Murray, KY – It's time for our weekly glimpse at how to catch fish around here. This time, it's about finding and hooking catfish, panfish, and bass in our flood-swollen lakes.
Scott Ellison here with the FLW Outdoors Weekly Fishing Report.
The good news is that the fish in Kentucky Lake are still hungry and ready to bite; the bad news is that the lake is so high that they've got plenty more places to hide. Water is up at record levels because the U.S. Army Corps of Engineers is trying to alleviate flooding in the lower Ohio and Mississipppi Rivers. The lake hit above 373 feet, which beats the old record of just under 370 feet that was set in 1984. That previous record was reached on may 11 that year, which tells us that May floods are nothing new.

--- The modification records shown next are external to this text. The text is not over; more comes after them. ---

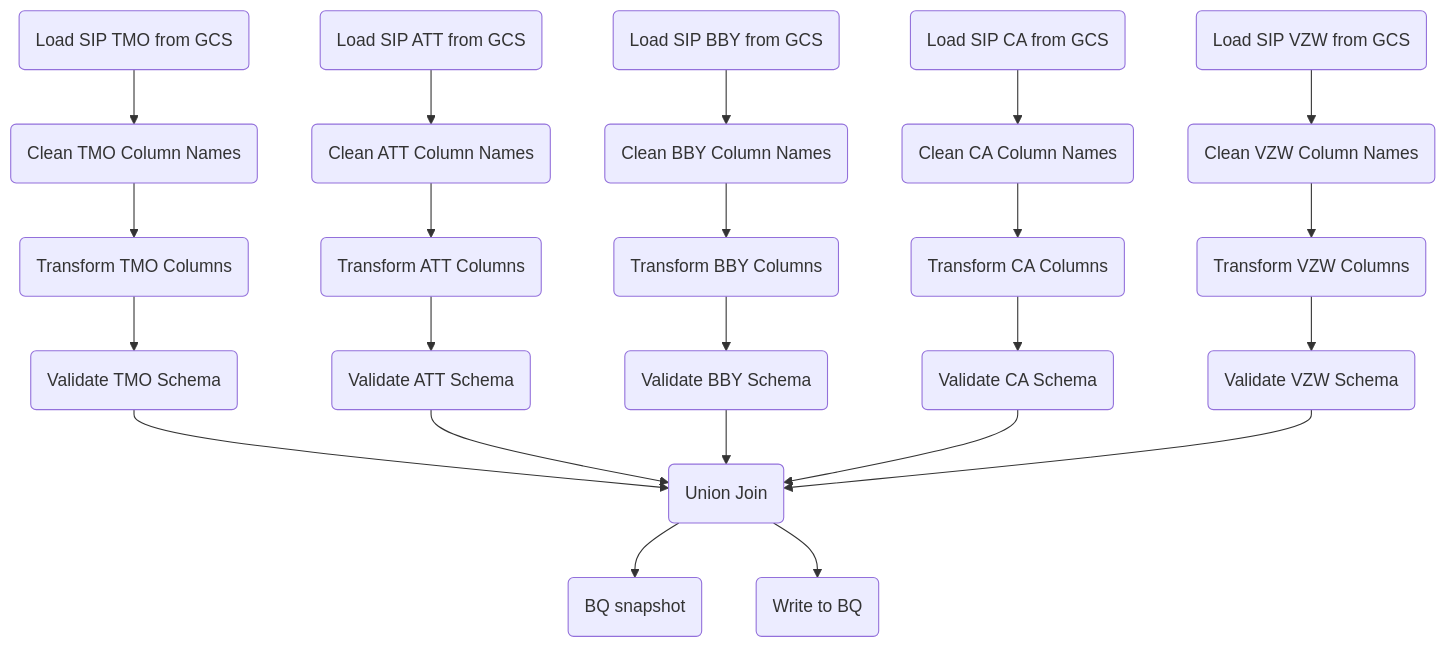
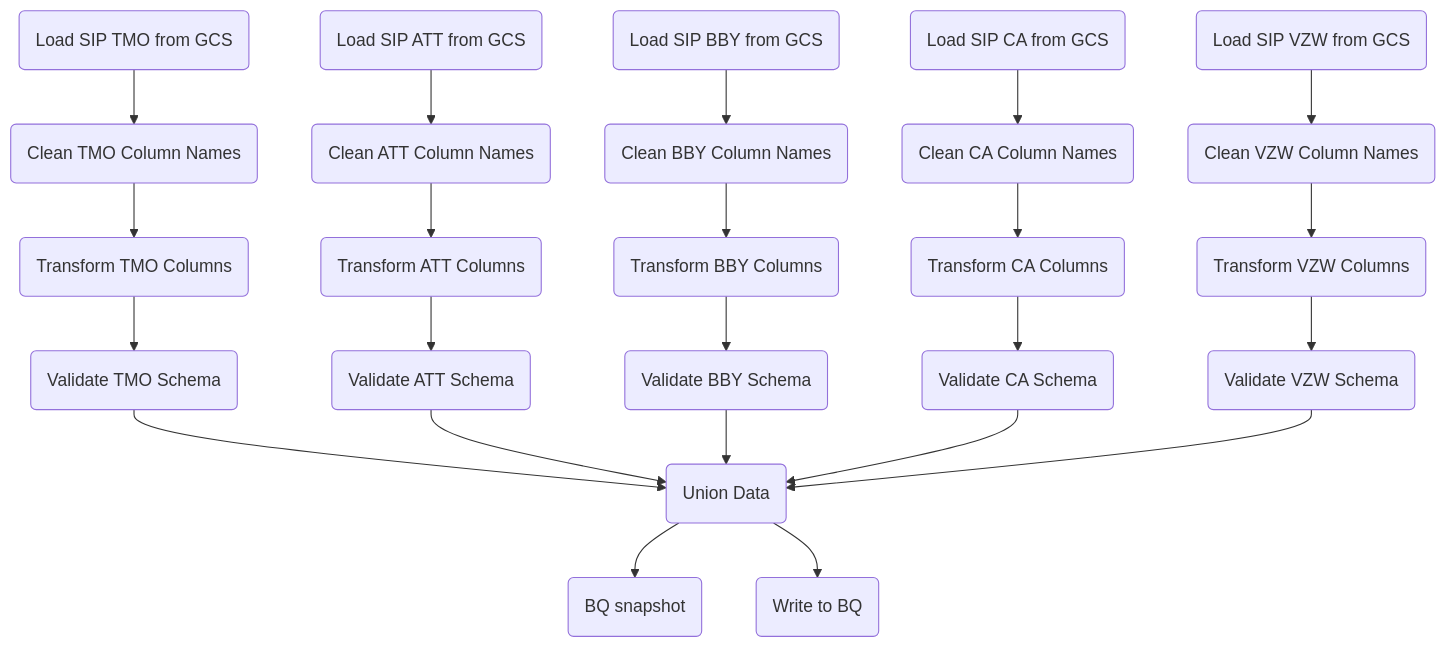
One commit to CarrierOps/1P-Wiki changed the diagram in documentation/pipelines/sip.md. Above: the diagram before and after it, drawn with Mermaid.

Commit message:
small edit to sip

````diff
--- a/documentation/pipelines/sip.md
+++ b/documentation/pipelines/sip.md
@@ -3,62 +3,62 @@
 ```mermaid
 flowchart TD
 
 id1_tmo(Load SIP TMO from GCS)
 id2_tmo(Clean TMO Column Names)
 id3_tmo(Transform TMO Columns)
 id4_tmo(Validate TMO Schema)
 id1_tmo --> id2_tmo--> id3_tmo-->id4_tmo
 
 id1_att(Load SIP ATT from GCS)
 id2_att(Clean ATT Column Names)
 id3_att(Transform ATT Columns)
 id4_att(Validate ATT Schema)
 id1_att --> id2_att--> id3_att-->id4_att
 
 id1_bby(Load SIP BBY from GCS)
 id2_bby(Clean BBY Column Names)
 id3_bby(Transform BBY Columns)
 id4_bby(Validate BBY Schema)
 id1_bby --> id2_bby--> id3_bby-->id4_bby
 
 id1_ca(Load SIP CA from GCS)
 id2_ca(Clean CA Column Names)
 id3_ca(Transform CA Columns)
 id4_ca(Validate CA Schema)
 id1_ca --> id2_ca--> id3_ca-->id4_ca
 
 
 id1_vzw(Load SIP VZW from GCS)
 id2_vzw(Clean VZW Column Names)
 id3_vzw(Transform VZW Columns)
 id4_vzw(Validate VZW Schema)
 id1_vzw --> id2_vzw--> id3_vzw-->id4_vzw
 
 
-id_join(Union Join)
+id_join(Union Data)
 
 id4_tmo --> id_join
 id4_att --> id_join
 id4_bby --> id_join
 id4_ca --> id_join
 id4_vzw --> id_join
 
 id_join --> id_bq(BQ snapshot)
 id_join--> id_bq2(Write to BQ)
 
 
 
 
 
 
 
 
 
 
 
 
 
 
 
 
 ```
````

As might be expected, lake water is really dirty now, especially where the feeder creeks dump in. Also, there is going to be a lot of floating debris, so be careful and take it slow if you do decide to go fishing. The next problem you might have is finding a place to launch your boat, because a lot of the ramps are under water, or the roads to them are under water. Think of the steepest ramp you know about; if there is a good place to launch your boat now, it will be that one. From what I've heard, the only ramp within easy driving distance of Murray that's still available is at Kenlake State Park.

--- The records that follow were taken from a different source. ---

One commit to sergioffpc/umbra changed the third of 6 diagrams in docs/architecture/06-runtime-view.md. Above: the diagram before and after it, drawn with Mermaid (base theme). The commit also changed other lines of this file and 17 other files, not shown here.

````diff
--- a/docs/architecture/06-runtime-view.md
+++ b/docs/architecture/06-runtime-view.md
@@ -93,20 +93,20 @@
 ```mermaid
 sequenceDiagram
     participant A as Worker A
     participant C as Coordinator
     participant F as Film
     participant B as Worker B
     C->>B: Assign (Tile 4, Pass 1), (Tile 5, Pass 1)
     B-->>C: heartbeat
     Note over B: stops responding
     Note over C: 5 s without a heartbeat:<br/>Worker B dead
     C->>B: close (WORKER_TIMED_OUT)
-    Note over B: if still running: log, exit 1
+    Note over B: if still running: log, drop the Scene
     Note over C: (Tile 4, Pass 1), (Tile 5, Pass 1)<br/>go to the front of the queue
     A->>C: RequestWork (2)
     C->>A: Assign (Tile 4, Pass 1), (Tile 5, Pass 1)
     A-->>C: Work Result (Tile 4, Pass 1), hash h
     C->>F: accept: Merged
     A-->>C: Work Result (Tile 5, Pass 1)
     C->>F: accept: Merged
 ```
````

As long as the lake continues to rise and then stabilize before falling slowly, catfish are going to go on a feeding binge. Use prepared stink baits, liver or anything else that puts out a lot of scent. Bluegills, redears and shellcrackers also are in the shallows now and preparing to bed as the water temperature nears 68 degrees or so. But like I said, the banks are so flooded now that it's going to be more difficult to locate the best fishing. When you do, it's likely to be in and around flooded bushes and trees, so plan on fishing with a pole straight up and down, rather than casting with a bobber. Here's a tip you might find useful: one of the best panfish rigs for fishing vertically, or for casting, is a Zebco micro triggerspin reel mounted to an 8 or 9-foot flyrod. The micro trigger spin is like an underslung spincast reel. If it's mounted on a spinning rod, which is what it's designed for, you release the line by pulling up on the trigger release with your index finger. But if you mount it on a fly rod, you'll be releasing the line trigger with you little finger because your hand is farther up on the rod. I like the flyrod approach because you can either fish up and down in the cover, or back off and cast to the outside edge of the cover. Of course, you've got some kind of foam or cork float, plus the hook and split shot, to give you enough weight to cast. Worms and crickets are still the best bet for bait.

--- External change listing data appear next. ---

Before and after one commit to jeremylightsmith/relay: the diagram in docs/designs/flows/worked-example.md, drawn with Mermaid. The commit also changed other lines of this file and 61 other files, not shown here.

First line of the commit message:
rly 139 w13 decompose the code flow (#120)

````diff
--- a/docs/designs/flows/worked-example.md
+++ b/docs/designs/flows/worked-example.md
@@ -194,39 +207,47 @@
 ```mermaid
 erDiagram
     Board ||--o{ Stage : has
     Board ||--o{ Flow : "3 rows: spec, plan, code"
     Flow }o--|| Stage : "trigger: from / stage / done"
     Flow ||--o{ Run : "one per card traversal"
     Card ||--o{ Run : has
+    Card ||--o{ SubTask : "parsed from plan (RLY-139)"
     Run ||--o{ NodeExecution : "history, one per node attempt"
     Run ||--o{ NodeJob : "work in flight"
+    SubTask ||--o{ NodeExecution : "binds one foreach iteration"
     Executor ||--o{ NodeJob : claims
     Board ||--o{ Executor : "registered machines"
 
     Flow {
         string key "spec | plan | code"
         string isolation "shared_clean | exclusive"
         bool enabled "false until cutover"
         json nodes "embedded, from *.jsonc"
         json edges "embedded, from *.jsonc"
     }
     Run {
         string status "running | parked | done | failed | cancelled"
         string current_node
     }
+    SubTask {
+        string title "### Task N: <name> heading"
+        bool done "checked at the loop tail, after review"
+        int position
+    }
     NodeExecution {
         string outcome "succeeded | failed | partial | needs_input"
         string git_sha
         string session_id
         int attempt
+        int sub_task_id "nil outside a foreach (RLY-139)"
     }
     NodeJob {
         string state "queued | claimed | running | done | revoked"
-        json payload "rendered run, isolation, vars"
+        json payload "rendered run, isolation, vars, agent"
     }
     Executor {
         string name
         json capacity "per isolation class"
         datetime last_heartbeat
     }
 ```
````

Like the panfish, bass are biting up against the bank if you can get a bait in front of them. Because the water is so dirty now in a lot of places, you want to use a scented soft-plastic bait such as Berkley power worms or Attrax worms cast up into cover. A jig with rattles and a scented trailer will also work. If you're fishing water that's not too dingy, a rat-l-trap or diving crankbait with rattles might be the best bet. The thing to remember is that bass aren't going to see a lure as well right now; they've got to smell it or hear it to zero in.
That's about it for now. Looking forward to lower water levels and hungry fish, this is Scott Ellison signing off.
Scott Ellison is a lifelong fisherman and FLW Outdoors College Fishing Promotions Manager.